On the one hand, Ferworn says Ryerson is ahead of the pack: “We’re almost 50-50 percent at a grad level and undergrad level in male-female student representation; and at the faculty level, we’re working on it and we’re getting there.” Yet she nevertheless sees female-focused conferences as having a vital role. Most intentionally, WIPC and other conferences, like the Canadian Conference for Undergraduate Women in Physics (CCUWiP) which Ferworn has also attended, are part of a multi-pronged effort to encourage and retain Canadian girls and young women on a physics path. Simply a chance to gather, meet other women in your field and see role models is so powerful, say Ferworn. “It was cool to see so many women in one room talking about their research.”
As for the science itself, Ryerson students made a strong showing this year in WPIC’s poster presentation competition. Maher, whose supervisor is Dr. Michael Kolios, presented her research on “Using High Frequency Ultrasound to Assess the Biophysical Properties of Blood Clots.” Wegierak, also supervised by Kolios, presented her work on “Acoustic-Based Photoacoustic Contrast Agents.” And Ferworn, supervised by Dr. Raffi Karshafian and co-supervised by Kolios, shared her work on “Ultrasound Microbubble Potentiated Therapy as a Modality to Enhance the Cytotoxicity of Pro-Apoptotic Drugs in Prostate Cancer Cells in vitro.” Ferworn says the Ryerson group was especially happy for Maher, who took home a prize for her work.
Curious to hear more about the value of a female-targeted conference, we talked to Ferworn about WIPC 2018. Here are some highlights from that conversation:
Q. What were your biggest takeaways from attending WIPC 2018?
We got to speak to people who are doing research in completely different areas of physics, people who are doing quantum physics research and astrophysics. It was also cool to see so many women in one room talking about their research. And I love networking. I got to meet lots of cool people, and potentially in the future there could be an opportunity to collaborate.
Q. What kind of feedback did you get about Ryerson’s biomedical physics research?
We got great feedback! Biomedical physics is a niche area in physics, especially because it combines so many different aspects of science – biology, chemistry medicine and physics – whereas a lot of programs are more pure physics, pure astronomy or quantum / theoretical physics. Not a lot of the other attendees get to experience what it’s like to apply physics in medicine, like using concepts in physics to develop new treatments or image the body. So we got a lot of interest from people who were doing pure physics and had never thought about applying physics to anything in the body, which is what we do here at Ryerson. Our current research with ultrasound and microbubble imaging and therapy is also having a moment in physics right now.
Q. As a young female physicist, what were your takeaways?

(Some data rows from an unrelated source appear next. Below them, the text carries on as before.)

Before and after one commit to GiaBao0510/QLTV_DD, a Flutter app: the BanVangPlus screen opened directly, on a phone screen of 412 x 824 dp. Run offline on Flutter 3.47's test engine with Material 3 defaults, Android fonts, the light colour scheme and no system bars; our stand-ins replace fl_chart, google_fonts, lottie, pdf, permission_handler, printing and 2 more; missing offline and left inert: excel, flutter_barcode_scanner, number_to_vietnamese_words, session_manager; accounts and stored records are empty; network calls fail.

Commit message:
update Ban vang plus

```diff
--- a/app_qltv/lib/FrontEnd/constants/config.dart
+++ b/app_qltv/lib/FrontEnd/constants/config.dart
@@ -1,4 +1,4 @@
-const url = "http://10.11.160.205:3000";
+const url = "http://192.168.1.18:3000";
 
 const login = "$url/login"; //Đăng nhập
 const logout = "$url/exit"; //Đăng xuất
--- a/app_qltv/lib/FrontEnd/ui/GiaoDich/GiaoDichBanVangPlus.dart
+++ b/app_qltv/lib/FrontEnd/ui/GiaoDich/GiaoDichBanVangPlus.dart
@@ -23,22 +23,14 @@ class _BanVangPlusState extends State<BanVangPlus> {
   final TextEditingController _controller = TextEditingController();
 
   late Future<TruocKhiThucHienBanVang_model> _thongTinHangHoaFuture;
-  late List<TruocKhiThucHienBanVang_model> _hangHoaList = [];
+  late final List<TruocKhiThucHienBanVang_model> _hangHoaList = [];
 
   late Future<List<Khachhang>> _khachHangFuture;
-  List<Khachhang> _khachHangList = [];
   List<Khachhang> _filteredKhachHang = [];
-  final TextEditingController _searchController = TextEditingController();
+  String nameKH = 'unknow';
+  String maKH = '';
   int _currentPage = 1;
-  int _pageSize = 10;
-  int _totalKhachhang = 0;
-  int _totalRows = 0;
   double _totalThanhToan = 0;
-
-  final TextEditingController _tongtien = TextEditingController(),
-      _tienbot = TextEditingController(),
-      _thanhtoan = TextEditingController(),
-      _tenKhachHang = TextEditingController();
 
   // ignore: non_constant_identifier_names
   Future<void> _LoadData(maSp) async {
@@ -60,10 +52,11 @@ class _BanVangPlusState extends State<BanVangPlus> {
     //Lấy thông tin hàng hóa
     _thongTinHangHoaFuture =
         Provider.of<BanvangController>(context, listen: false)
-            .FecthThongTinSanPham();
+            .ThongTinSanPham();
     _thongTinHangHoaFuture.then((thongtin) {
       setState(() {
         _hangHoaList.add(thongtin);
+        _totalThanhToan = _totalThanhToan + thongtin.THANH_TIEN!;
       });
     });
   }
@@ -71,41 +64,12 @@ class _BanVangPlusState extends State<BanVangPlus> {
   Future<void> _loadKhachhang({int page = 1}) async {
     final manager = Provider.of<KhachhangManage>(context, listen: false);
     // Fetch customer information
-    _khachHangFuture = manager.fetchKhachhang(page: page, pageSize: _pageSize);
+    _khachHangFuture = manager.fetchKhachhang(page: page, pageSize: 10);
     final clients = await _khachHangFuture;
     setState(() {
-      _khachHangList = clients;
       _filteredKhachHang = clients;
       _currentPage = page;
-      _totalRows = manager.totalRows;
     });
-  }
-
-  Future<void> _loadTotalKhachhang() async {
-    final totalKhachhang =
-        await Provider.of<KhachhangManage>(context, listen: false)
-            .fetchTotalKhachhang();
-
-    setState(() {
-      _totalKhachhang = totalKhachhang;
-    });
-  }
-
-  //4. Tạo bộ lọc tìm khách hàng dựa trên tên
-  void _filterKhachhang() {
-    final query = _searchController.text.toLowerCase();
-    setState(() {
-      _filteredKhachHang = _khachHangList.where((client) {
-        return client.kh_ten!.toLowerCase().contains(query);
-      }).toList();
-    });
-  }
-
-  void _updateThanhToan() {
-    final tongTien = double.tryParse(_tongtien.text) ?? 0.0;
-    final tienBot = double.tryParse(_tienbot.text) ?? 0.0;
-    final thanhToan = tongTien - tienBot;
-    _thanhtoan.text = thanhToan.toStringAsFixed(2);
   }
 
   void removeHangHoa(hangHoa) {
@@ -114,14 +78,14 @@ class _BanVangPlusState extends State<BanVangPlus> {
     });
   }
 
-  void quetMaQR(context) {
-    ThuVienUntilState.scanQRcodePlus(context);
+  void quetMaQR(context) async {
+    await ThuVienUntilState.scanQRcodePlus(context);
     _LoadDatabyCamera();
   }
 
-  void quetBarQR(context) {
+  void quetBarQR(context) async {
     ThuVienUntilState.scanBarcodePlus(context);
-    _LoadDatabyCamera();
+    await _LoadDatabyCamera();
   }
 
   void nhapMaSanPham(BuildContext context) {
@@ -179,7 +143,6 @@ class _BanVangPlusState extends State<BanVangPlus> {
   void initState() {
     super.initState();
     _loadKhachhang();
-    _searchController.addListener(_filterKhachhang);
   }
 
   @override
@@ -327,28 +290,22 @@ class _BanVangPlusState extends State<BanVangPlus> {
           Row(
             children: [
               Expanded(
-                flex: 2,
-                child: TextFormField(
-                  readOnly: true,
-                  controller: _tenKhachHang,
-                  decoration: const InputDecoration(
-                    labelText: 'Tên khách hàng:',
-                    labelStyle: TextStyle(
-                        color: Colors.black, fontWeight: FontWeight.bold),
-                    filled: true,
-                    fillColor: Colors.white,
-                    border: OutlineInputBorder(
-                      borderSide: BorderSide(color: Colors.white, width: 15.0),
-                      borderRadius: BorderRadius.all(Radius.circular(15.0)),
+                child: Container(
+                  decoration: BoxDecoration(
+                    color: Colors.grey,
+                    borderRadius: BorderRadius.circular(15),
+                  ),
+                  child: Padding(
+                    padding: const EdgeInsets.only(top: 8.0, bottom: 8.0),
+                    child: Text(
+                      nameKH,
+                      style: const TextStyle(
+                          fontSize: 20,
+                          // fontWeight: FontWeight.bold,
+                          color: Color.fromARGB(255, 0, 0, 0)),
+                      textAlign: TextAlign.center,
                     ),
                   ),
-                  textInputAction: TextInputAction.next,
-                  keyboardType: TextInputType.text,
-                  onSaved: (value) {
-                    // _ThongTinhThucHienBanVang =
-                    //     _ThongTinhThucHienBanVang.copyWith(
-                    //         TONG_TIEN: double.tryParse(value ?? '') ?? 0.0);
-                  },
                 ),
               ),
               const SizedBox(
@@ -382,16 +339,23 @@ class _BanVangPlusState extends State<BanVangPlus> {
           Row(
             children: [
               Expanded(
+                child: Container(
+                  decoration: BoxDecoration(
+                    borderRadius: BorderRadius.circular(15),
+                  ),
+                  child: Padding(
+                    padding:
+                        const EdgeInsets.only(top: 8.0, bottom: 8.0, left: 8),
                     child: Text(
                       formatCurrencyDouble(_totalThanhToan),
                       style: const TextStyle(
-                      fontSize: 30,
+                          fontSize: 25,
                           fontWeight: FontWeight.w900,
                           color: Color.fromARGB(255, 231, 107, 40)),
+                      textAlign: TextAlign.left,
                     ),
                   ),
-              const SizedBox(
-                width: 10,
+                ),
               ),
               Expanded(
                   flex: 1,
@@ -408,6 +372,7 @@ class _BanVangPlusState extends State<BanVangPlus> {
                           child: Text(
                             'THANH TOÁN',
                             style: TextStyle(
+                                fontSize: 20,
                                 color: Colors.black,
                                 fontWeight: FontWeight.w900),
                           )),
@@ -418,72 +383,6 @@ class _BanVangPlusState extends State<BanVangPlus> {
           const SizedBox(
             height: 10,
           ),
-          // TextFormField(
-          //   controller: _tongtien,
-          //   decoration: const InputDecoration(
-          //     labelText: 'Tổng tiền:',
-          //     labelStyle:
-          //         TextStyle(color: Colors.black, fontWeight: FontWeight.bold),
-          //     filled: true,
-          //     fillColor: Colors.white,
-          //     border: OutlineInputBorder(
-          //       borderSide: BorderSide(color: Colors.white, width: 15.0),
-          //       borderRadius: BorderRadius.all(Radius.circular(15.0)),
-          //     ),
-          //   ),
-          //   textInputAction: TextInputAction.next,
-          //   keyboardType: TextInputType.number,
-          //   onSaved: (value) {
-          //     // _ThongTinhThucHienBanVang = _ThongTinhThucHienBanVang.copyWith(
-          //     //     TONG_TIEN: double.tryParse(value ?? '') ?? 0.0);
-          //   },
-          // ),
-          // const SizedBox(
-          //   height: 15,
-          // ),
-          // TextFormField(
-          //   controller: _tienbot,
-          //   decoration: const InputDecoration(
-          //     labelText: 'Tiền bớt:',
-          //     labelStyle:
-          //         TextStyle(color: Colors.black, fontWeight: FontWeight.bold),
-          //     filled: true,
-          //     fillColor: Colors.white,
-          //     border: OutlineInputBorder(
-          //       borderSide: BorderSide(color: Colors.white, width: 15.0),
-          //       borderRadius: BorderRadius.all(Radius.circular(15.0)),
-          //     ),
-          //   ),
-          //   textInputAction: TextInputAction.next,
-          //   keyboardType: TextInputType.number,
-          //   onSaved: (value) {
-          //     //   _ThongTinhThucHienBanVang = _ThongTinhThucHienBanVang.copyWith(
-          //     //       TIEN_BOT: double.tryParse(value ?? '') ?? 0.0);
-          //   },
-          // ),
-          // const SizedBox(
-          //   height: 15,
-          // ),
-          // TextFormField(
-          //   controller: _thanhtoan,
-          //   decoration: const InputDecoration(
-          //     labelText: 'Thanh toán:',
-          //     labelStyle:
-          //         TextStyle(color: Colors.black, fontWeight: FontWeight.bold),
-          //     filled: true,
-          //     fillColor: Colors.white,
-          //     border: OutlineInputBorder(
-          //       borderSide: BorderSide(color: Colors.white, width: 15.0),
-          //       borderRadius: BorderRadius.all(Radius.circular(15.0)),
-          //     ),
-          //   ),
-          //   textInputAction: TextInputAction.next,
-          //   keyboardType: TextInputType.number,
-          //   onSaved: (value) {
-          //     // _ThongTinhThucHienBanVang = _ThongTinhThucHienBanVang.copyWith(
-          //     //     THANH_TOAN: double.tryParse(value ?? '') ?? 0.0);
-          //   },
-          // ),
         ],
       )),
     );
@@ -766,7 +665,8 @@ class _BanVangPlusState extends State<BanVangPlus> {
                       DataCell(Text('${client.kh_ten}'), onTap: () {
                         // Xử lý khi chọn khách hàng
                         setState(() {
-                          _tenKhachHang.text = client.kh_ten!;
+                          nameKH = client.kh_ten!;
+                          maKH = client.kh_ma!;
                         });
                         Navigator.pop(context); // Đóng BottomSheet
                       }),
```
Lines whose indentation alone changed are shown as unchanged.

They had a panel where they invited people who specialize in talking about gender bias and how to succeed as a women in science, technology, engineering, and mathematics (STEM). This also included researchers in psychology and in the social sciences, where they talked about their research which showed that what you experience as a minority in STEM is not something you’re just imagining. It was interesting to see numbers that support it (especially as I’m a numbers person). Above all, it was nice to see women who have succeeded in STEM, who are in faculty positions, who are doing amazing research. It was a week filled with learning, encouraging, and inspiring moments.
Q. Were any of the presenters particularly inspiring to you?

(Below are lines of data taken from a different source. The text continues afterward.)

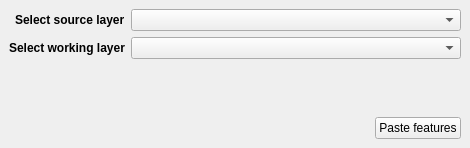
This is naficp/ui/naficp_dockwidget_base.ui in nafi-org/nafi-qgis as Qt 5 draws it before an edit. The edited form follows.
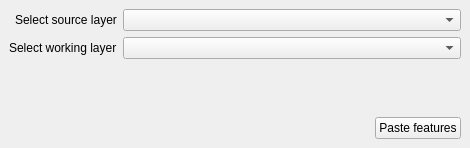
This is the edited form. Custom widgets are drawn as their Qt base class.

Commit message: display configured hotkeys in naficp dock widget labels

Patch:
```diff
--- a/naficp/ui/naficp_dockwidget_base.ui
+++ b/naficp/ui/naficp_dockwidget_base.ui
@@ -88,12 +88,6 @@
                         </property>
                         <item row="0" column="0">
                             <widget class="QLabel" name="sourceLayerLabel">
-                                <property name="font">
-                                    <font>
-                                        <weight>75</weight>
-                                        <bold>true</bold>
-                                    </font>
-                                </property>
                                 <property name="text">
                                     <string>Select source layer</string>
                                 </property>
@@ -123,12 +117,6 @@
                         </item>
                         <item row="1" column="0">
                             <widget class="QLabel" name="workingLayerLabel">
-                                <property name="font">
-                                    <font>
-                                        <weight>75</weight>
-                                        <bold>true</bold>
-                                    </font>
-                                </property>
                                 <property name="text">
                                     <string>Select working layer</string>
                                 </property>
```
The commit also changes 2 other files.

One really impressive speaker was Laurie Rousseau-Nepton from the University of Hawaii. Her research on “Stellar formation in galaxies as seen by SITELLE” was pretty impactful…She talked about her collaborations, how she approached all of these “big names” in astronomy as a woman in STEM, and some of the struggles she had with some of the less open-minded possible collaborators out there. A lot of people talk about mentorship and there are a lot of great male mentors out there, and they’re awesome, but it’s nice to see someone like yourself in a faculty or leadership position in physics. It was really nice to hear from Laurie about astronomy, especially since you usually hear about it from the same group of men. It was nice to hear about it from a woman.